*** DATA FOR THIS EXERCISE Section Begins ***

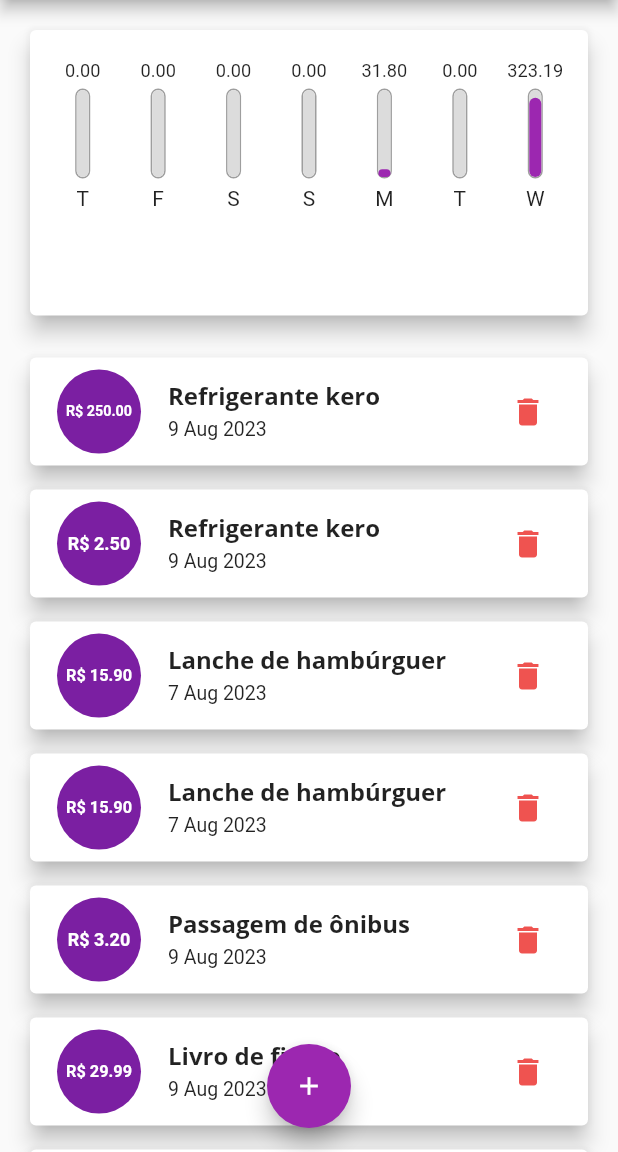
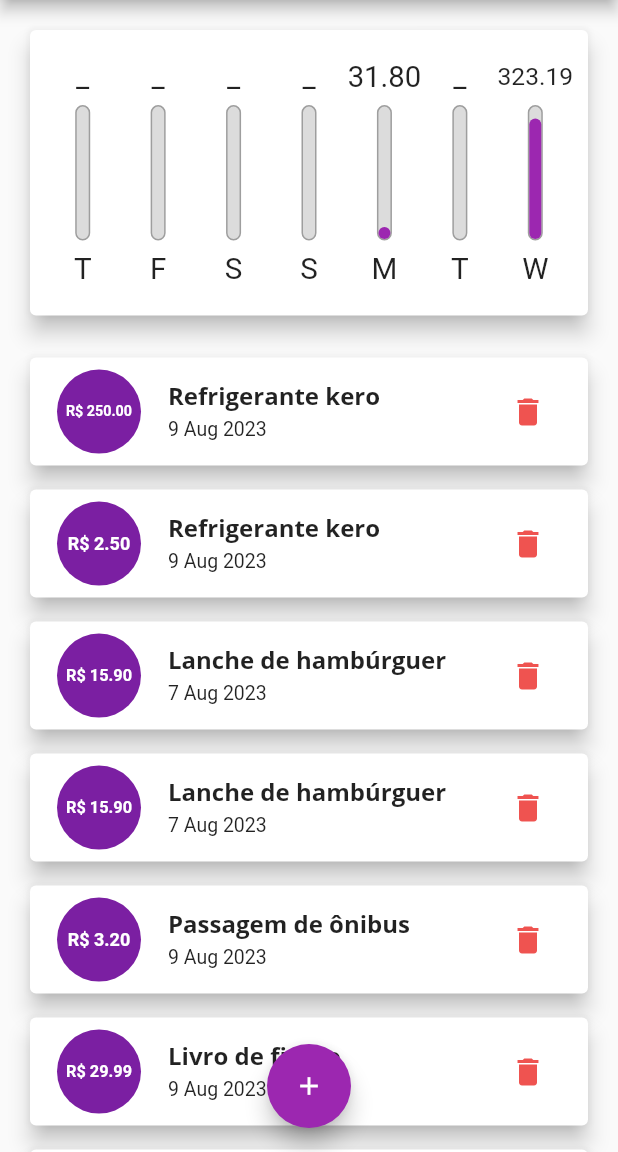
Before and after one commit to Brennez/Flutter-course, a Flutter app: the screen it shows after launch, on a phone screen of 412 x 824 dp, the part 84-1236 px from its top. Run offline on Flutter 3.47's test engine with Material 2 defaults, Android fonts, the phone set to English and light mode, and no system bars.

Commit message:
feat: char bar widget reponsive using constraints

```diff
--- a/expenses_app/lib/components/chart_bar.dart
+++ b/expenses_app/lib/components/chart_bar.dart
@@ -15,36 +15,33 @@ class ChartBar extends StatelessWidget {
 
   @override
   Widget build(BuildContext context) {
+    return LayoutBuilder(
+      builder: (context, constraints) {
         return Column(
           children: [
             Container(
-          height: 14,
+              height: constraints.maxHeight * 0.15,
               child: FittedBox(
                 child: Text(
-              '${value.toStringAsFixed(2)}',
+                  '${value == 0.0 ? '_' : value.toStringAsFixed(2)}',
                   style: myTheme.textTheme.titleSmall,
                 ),
               ),
             ),
-        const SizedBox(height: 5),
+            SizedBox(height: constraints.maxHeight * 0.05),
             Container(
-          height: 60,
+              height: constraints.maxHeight * 0.6,
               width: 10,
               decoration: BoxDecoration(
                 borderRadius: BorderRadius.circular(6),
                 border: Border.all(
                   color: Colors.grey,
                 ),
+                color: const Color.fromRGBO(220, 220, 220, 1),
               ),
               child: Stack(
                 alignment: Alignment.bottomCenter,
                 children: [
-              Container(
-                decoration: BoxDecoration(
-                  borderRadius: BorderRadius.circular(6),
-                  color: const Color.fromRGBO(220, 220, 220, 1),
-                ),
-              ),
                   FractionallySizedBox(
                     heightFactor: percentage,
                     child: Container(
@@ -57,9 +54,16 @@ class ChartBar extends StatelessWidget {
                 ],
               ),
             ),
-        const SizedBox(height: 5),
-        Text(label),
+            SizedBox(height: constraints.maxHeight * 0.05),
+            Container(
+              height: constraints.maxHeight * 0.15,
+              child: FittedBox(
+                child: Text(label),
+              ),
+            ),
           ],
+        );
+      },
     );
   }
 }
```
Lines whose indentation alone changed are shown as unchanged.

*** DATA FOR THIS EXERCISE Section Ends ***

ACTIVITY
Your job is to copy out every line from the records above that has the word "color".

ANSWER SECTION
                   color: Colors.grey,
+                color: const Color.fromRGBO(220, 220, 220, 1),
-                  color: const Color.fromRGBO(220, 220, 220, 1),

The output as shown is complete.